» WHAT IS BEING ASKED:
When a line of the material has the word "internal" in it, copy that line.

» INFORMATION PROVIDED:
------------------------

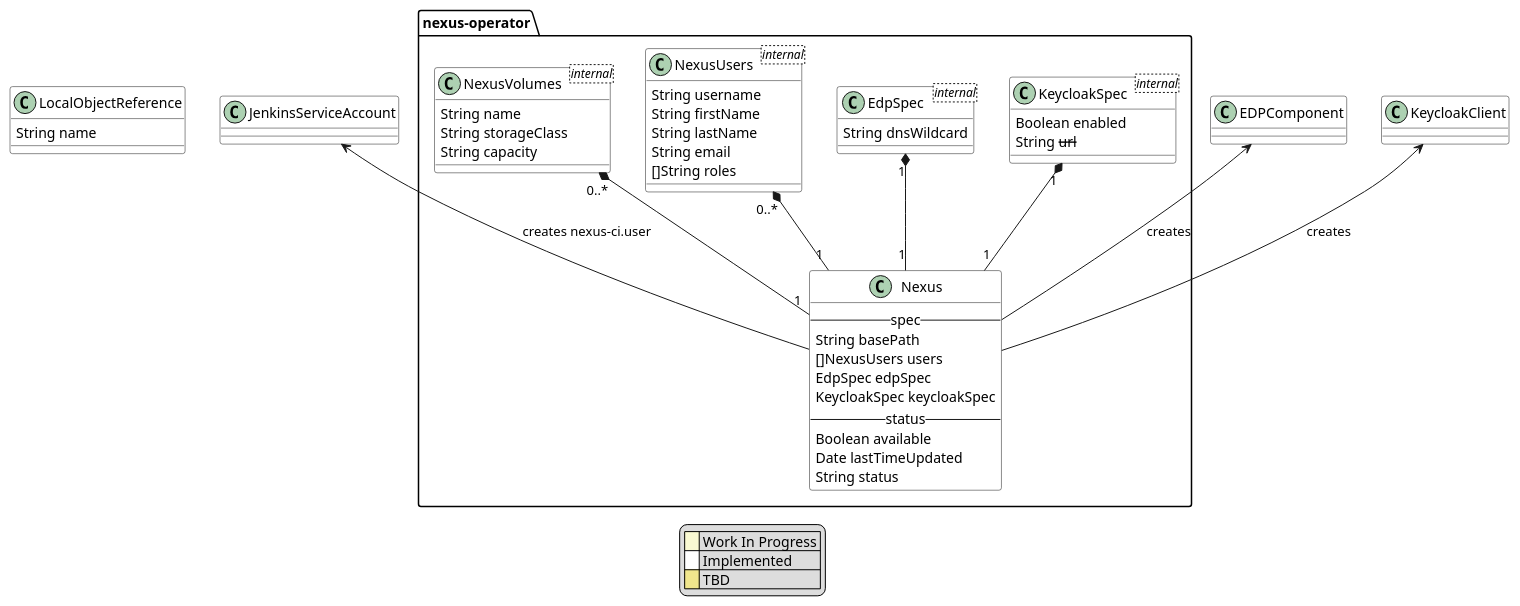
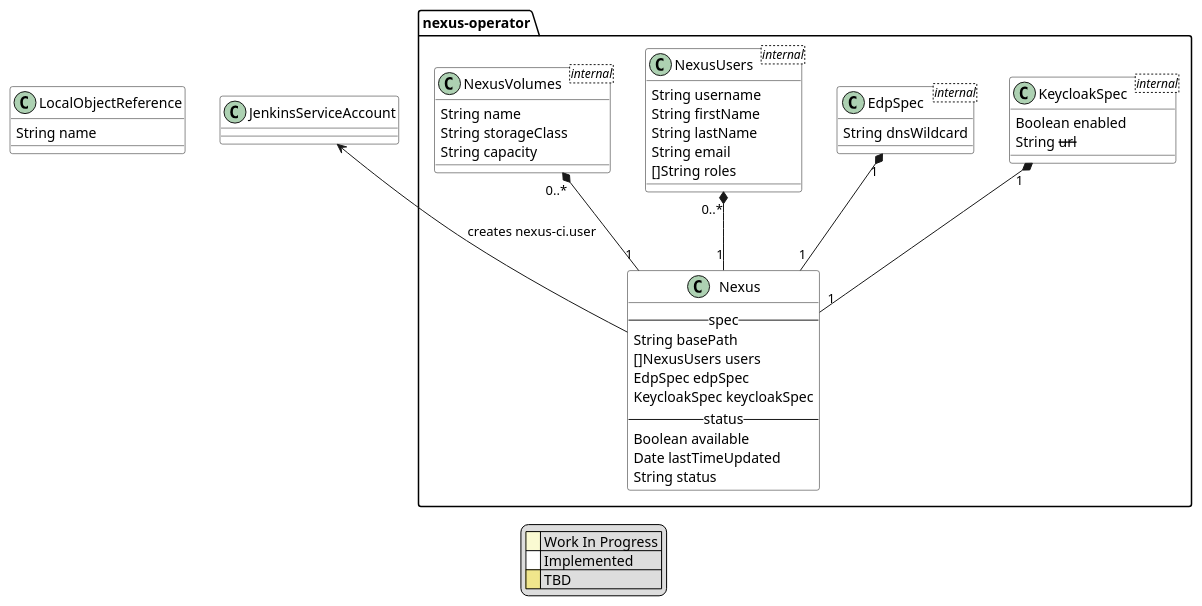
One commit to epam/edp-nexus-operator changed the diagram in documentation/puml/arch.puml. Above: the diagram before and after it, drawn with PlantUML. The commit also changed 13 other files, not shown here.

```diff
--- a/documentation/puml/arch.puml
+++ b/documentation/puml/arch.puml
@@ -1,65 +1,63 @@
 @startuml
 
 skinparam class {
     BackgroundColor #white
 	BackgroundColor<<wip>> LightGoldenRodYellow
 	BackgroundColor<<tbd>> Khaki
 }
 
 package nexus-operator {
     class Nexus {
         -- spec --
         String basePath
         []NexusUsers users
         EdpSpec edpSpec
         KeycloakSpec keycloakSpec
         -- status --
         Boolean available
         Date lastTimeUpdated
         String status
     }
 
     KeycloakSpec "1" *-- "1" Nexus
     class KeycloakSpec <internal> {
         Boolean enabled
         String --url--
     }
 
     EdpSpec "1" *-- "1" Nexus
     class EdpSpec <internal> {
         String dnsWildcard
     }
 
     NexusUsers "0..*" *-- "1" Nexus
     class NexusUsers <internal> {
         String username
         String firstName
         String lastName
         String email
         []String roles
     }
 
     NexusVolumes "0..*" *-- "1" Nexus
     class NexusVolumes <internal> {
         String name
         String storageClass
         String capacity
     }
 
 
 }
 
 class LocalObjectReference {
     String name
 }
 JenkinsServiceAccount <-d- Nexus : creates nexus-ci.user
-EDPComponent <-d- Nexus : creates
-KeycloakClient <-d- Nexus : creates
 
 legend
 |<back:LightGoldenRodYellow>    </back>| Work In Progress |
 |<back:White>    </back>| Implemented |
 |<back:Khaki>    </back>| TBD |
 endlegend
 
 @enduml
```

------------------------

» TASK SOLUTION:
     class KeycloakSpec <internal> {
     class EdpSpec <internal> {
     class NexusUsers <internal> {
     class NexusVolumes <internal> {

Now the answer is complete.